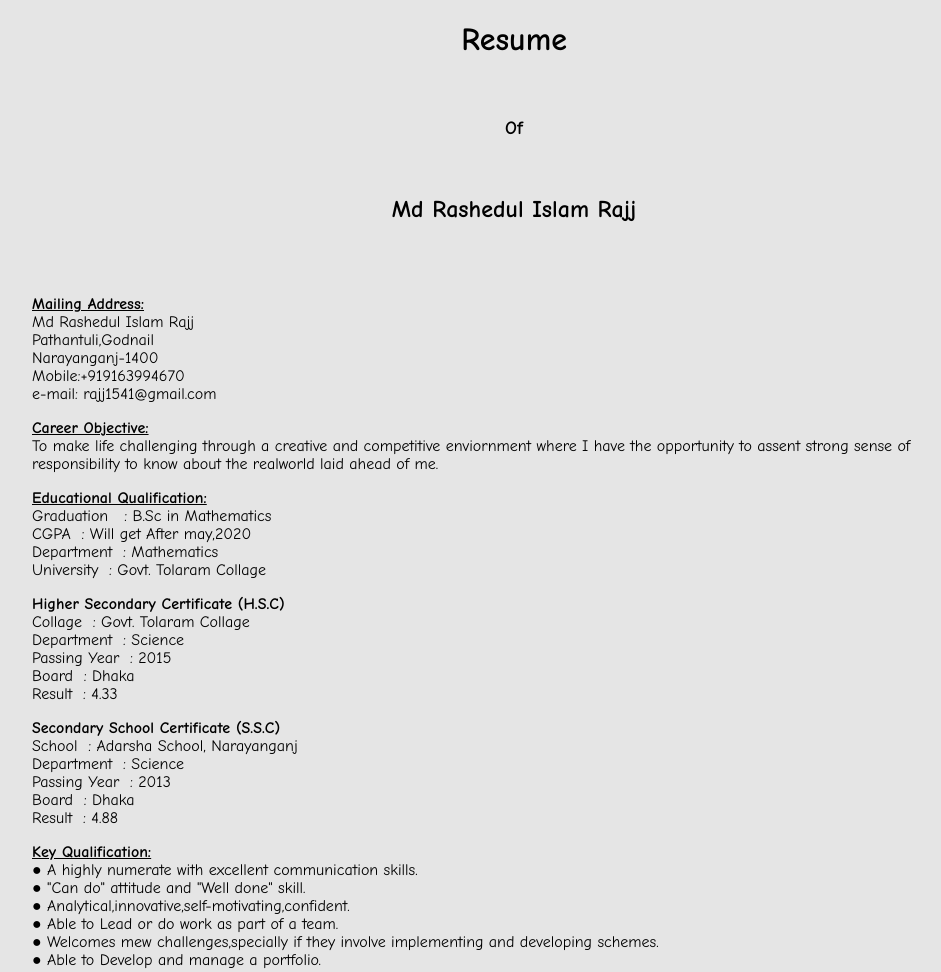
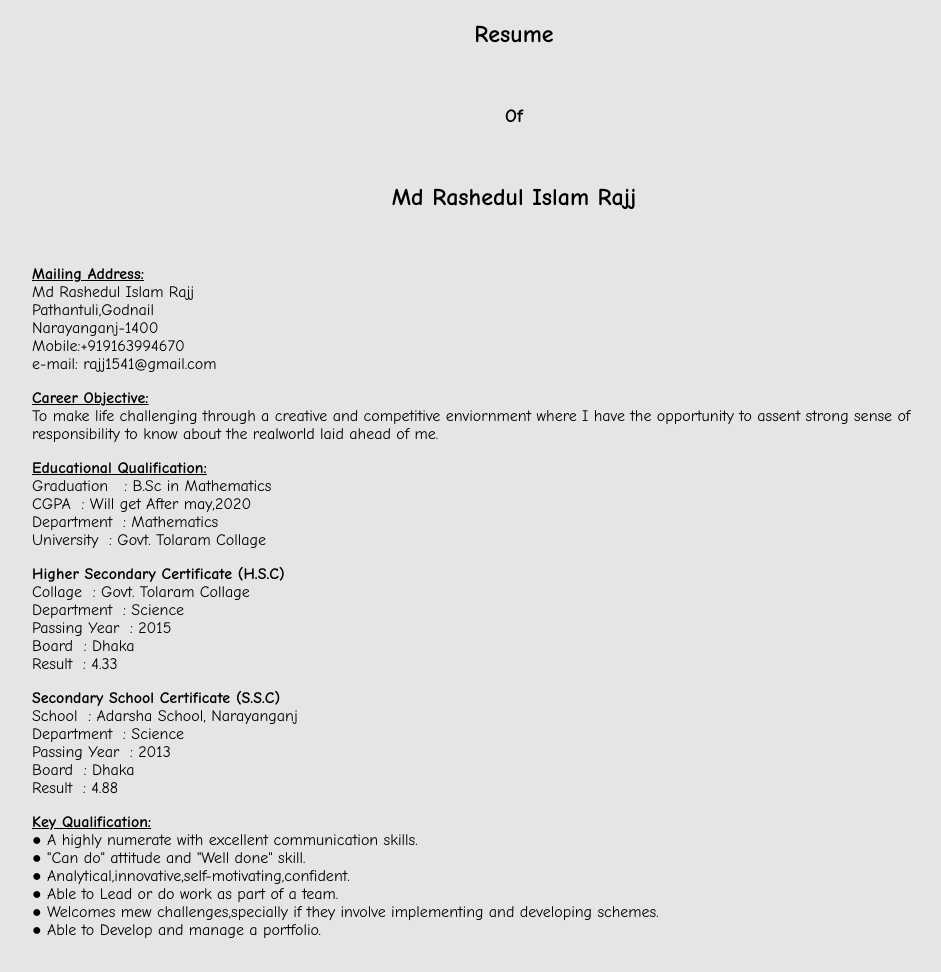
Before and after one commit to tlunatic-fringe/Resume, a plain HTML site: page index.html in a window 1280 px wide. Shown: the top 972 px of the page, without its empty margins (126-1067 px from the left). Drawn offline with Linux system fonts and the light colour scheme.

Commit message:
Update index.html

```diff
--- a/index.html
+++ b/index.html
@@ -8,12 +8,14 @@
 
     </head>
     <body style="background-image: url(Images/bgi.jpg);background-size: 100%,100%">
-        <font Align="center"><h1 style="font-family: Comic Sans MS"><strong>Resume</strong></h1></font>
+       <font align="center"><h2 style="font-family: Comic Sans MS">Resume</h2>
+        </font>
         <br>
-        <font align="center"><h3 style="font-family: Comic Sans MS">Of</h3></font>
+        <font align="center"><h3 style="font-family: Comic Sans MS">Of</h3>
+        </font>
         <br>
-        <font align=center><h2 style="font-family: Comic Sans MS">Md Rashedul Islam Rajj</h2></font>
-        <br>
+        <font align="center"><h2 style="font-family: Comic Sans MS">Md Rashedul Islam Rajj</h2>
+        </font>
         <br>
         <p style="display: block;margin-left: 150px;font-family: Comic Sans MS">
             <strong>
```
...
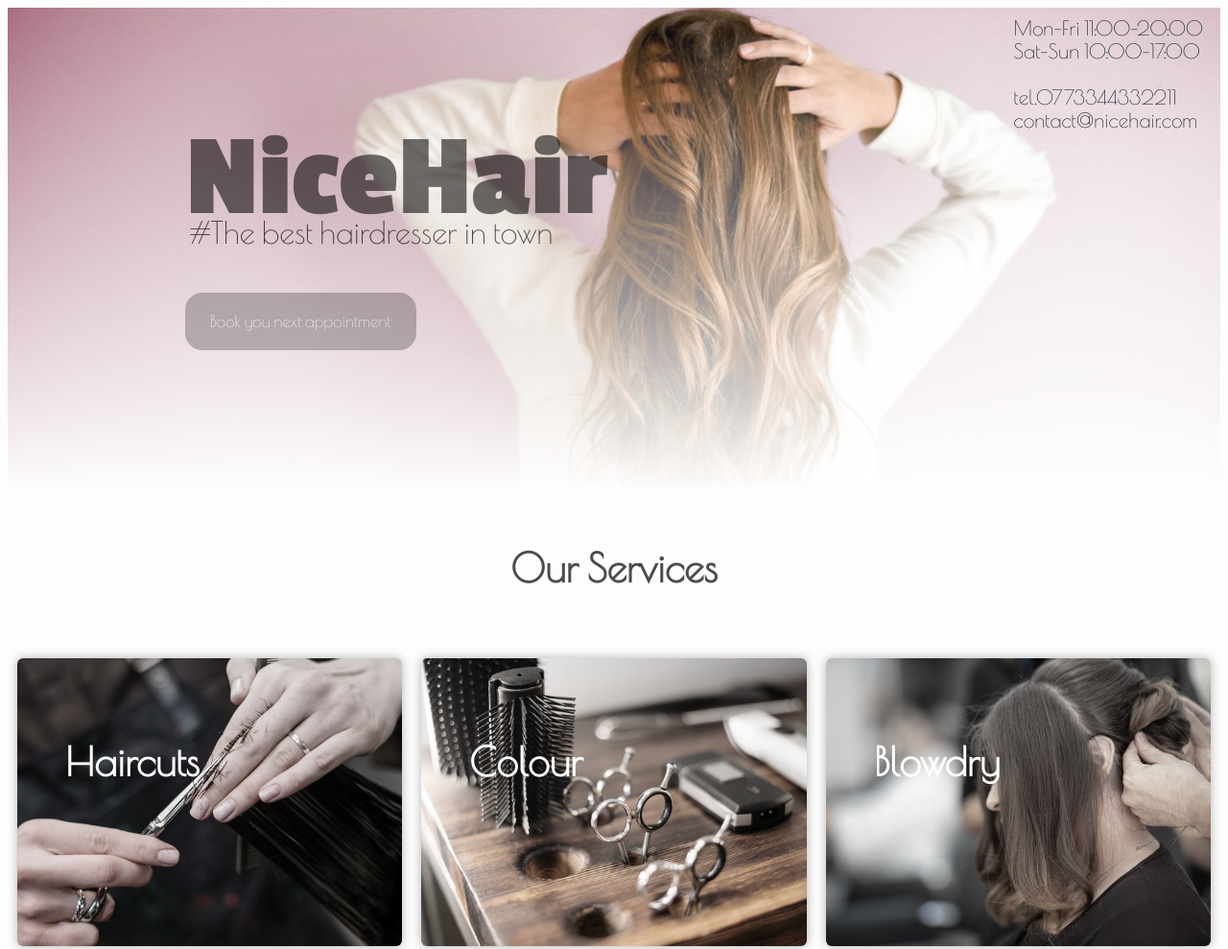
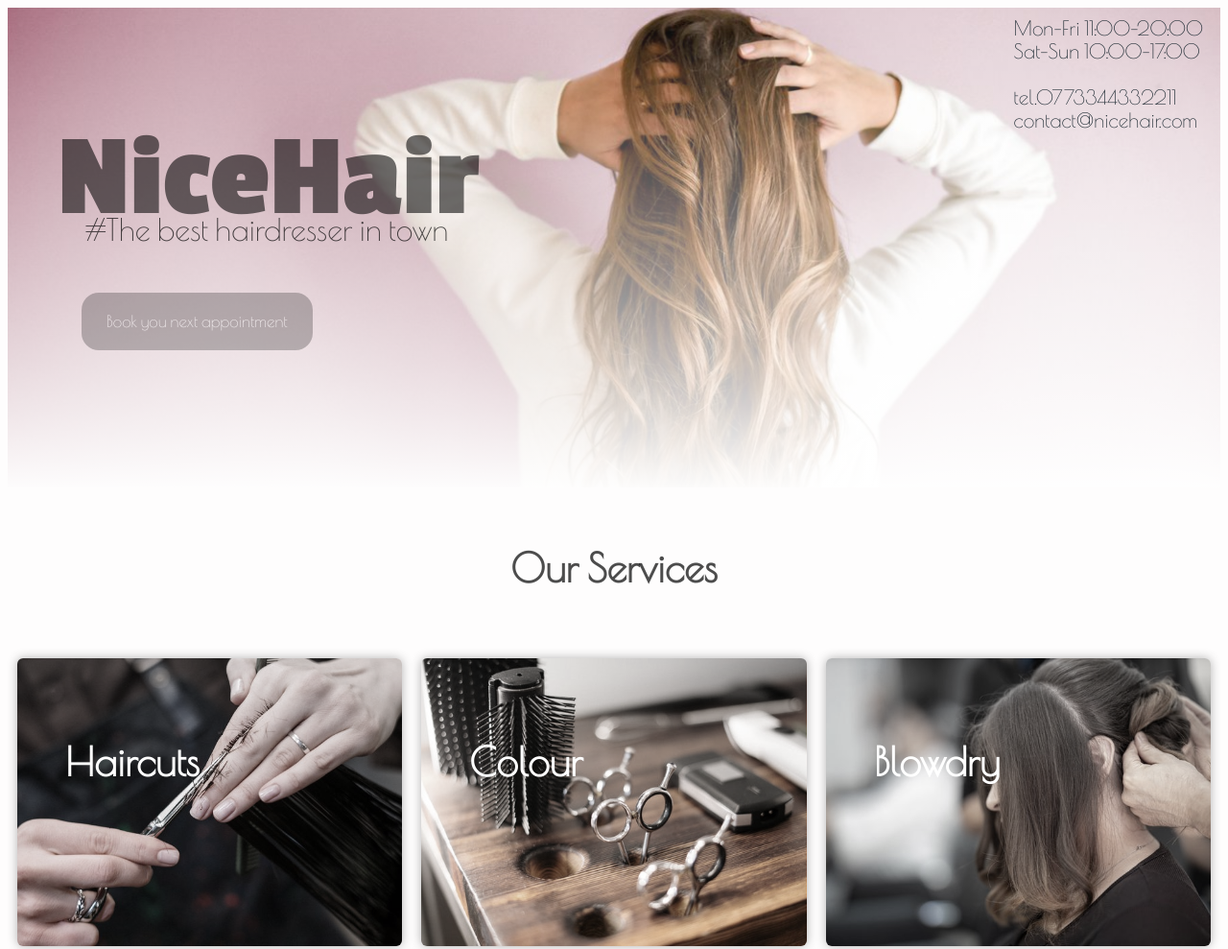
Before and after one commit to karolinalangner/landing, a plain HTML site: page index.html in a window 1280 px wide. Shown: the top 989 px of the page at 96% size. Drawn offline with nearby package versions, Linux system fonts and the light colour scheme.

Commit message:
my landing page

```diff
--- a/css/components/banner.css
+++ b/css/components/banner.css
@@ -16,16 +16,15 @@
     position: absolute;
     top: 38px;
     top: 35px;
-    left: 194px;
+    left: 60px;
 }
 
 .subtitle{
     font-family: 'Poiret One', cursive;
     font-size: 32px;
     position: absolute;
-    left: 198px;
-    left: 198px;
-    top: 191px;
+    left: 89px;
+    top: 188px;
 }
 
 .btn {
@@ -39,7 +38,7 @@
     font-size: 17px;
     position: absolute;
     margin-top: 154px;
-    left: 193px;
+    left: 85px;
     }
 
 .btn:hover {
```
--
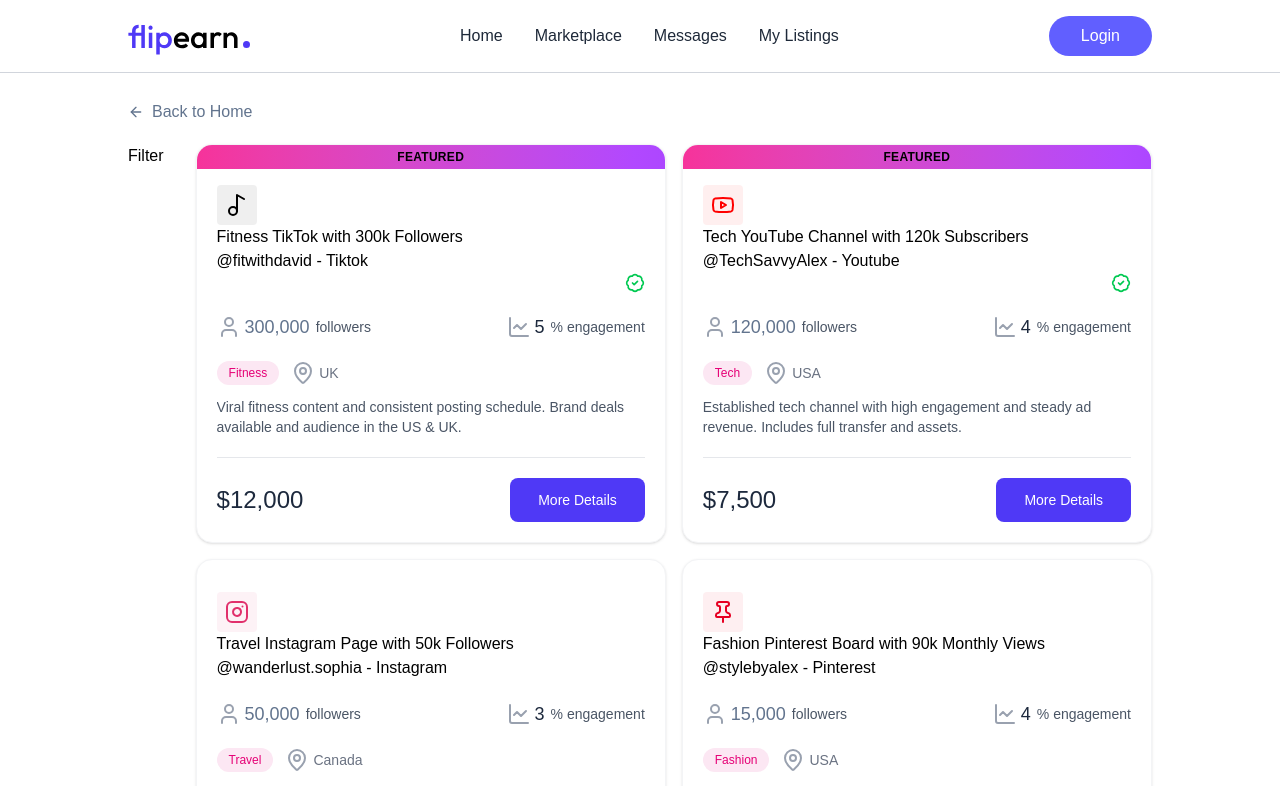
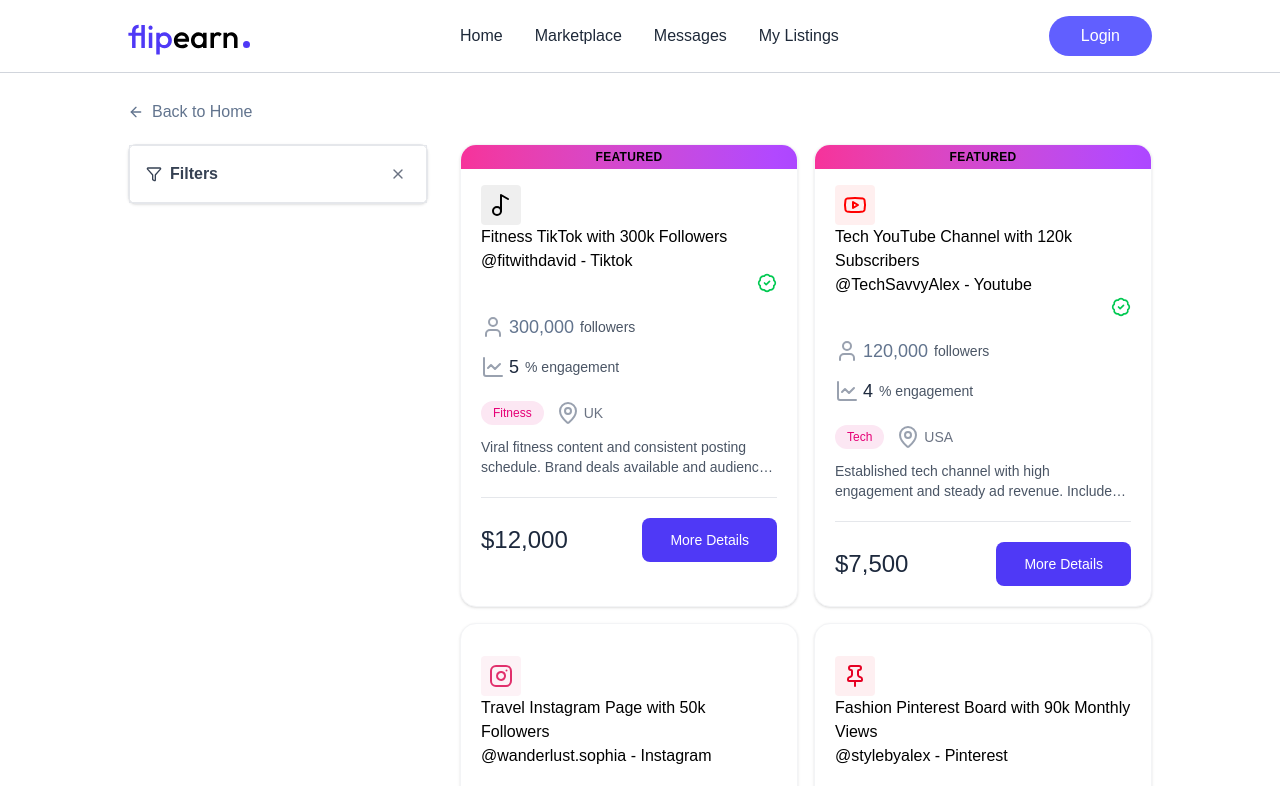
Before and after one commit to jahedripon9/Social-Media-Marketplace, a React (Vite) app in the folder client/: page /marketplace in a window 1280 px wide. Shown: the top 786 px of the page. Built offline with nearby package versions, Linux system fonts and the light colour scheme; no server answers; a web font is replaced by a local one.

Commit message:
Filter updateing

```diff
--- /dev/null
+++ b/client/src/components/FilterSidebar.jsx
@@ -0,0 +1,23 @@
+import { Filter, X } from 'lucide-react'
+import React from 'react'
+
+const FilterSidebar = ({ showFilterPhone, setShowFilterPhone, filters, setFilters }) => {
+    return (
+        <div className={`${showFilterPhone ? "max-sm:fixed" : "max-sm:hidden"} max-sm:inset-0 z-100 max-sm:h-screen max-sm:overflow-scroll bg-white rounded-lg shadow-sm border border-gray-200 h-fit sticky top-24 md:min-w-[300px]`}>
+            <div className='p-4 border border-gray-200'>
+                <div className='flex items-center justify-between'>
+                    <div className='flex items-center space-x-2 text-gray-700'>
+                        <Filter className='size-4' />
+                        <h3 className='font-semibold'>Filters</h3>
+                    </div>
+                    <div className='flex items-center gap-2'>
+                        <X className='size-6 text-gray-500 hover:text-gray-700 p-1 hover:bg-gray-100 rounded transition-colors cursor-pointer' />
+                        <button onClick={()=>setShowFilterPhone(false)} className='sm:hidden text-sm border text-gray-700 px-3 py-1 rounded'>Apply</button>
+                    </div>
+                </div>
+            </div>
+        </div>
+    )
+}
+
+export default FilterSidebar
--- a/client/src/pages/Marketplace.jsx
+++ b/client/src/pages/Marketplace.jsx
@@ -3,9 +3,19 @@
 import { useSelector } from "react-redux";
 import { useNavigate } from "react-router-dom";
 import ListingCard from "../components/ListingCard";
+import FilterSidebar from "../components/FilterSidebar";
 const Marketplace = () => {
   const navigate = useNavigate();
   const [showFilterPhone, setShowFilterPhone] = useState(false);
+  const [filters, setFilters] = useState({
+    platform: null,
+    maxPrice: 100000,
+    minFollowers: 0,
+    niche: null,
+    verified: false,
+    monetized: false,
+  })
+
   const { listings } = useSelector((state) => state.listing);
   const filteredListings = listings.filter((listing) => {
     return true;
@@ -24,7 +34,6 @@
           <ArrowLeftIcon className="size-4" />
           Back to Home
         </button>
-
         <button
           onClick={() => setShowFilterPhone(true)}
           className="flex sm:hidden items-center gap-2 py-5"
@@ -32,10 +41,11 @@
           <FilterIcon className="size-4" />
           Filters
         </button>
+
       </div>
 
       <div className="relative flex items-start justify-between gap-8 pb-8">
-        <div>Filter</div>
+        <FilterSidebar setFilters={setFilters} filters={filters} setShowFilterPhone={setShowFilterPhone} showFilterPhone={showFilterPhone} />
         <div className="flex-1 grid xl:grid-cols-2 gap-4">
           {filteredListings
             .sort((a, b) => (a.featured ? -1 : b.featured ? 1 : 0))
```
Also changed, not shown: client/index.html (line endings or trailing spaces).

ASSIGNMENT
Which of the lines above hold the string "center"? Copy each one.

FINAL ANSWER
-        <font Align="center"><h1 style="font-family: Comic Sans MS"><strong>Resume</strong></h1></font>
+       <font align="center"><h2 style="font-family: Comic Sans MS">Resume</h2>
-        <font align="center"><h3 style="font-family: Comic Sans MS">Of</h3></font>
+        <font align="center"><h3 style="font-family: Comic Sans MS">Of</h3>
-        <font align=center><h2 style="font-family: Comic Sans MS">Md Rashedul Islam Rajj</h2></font>
+        <font align="center"><h2 style="font-family: Comic Sans MS">Md Rashedul Islam Rajj</h2>
+                <div className='flex items-center justify-between'>
+                    <div className='flex items-center space-x-2 text-gray-700'>
+                    <div className='flex items-center gap-2'>
           className="flex sm:hidden items-center gap-2 py-5"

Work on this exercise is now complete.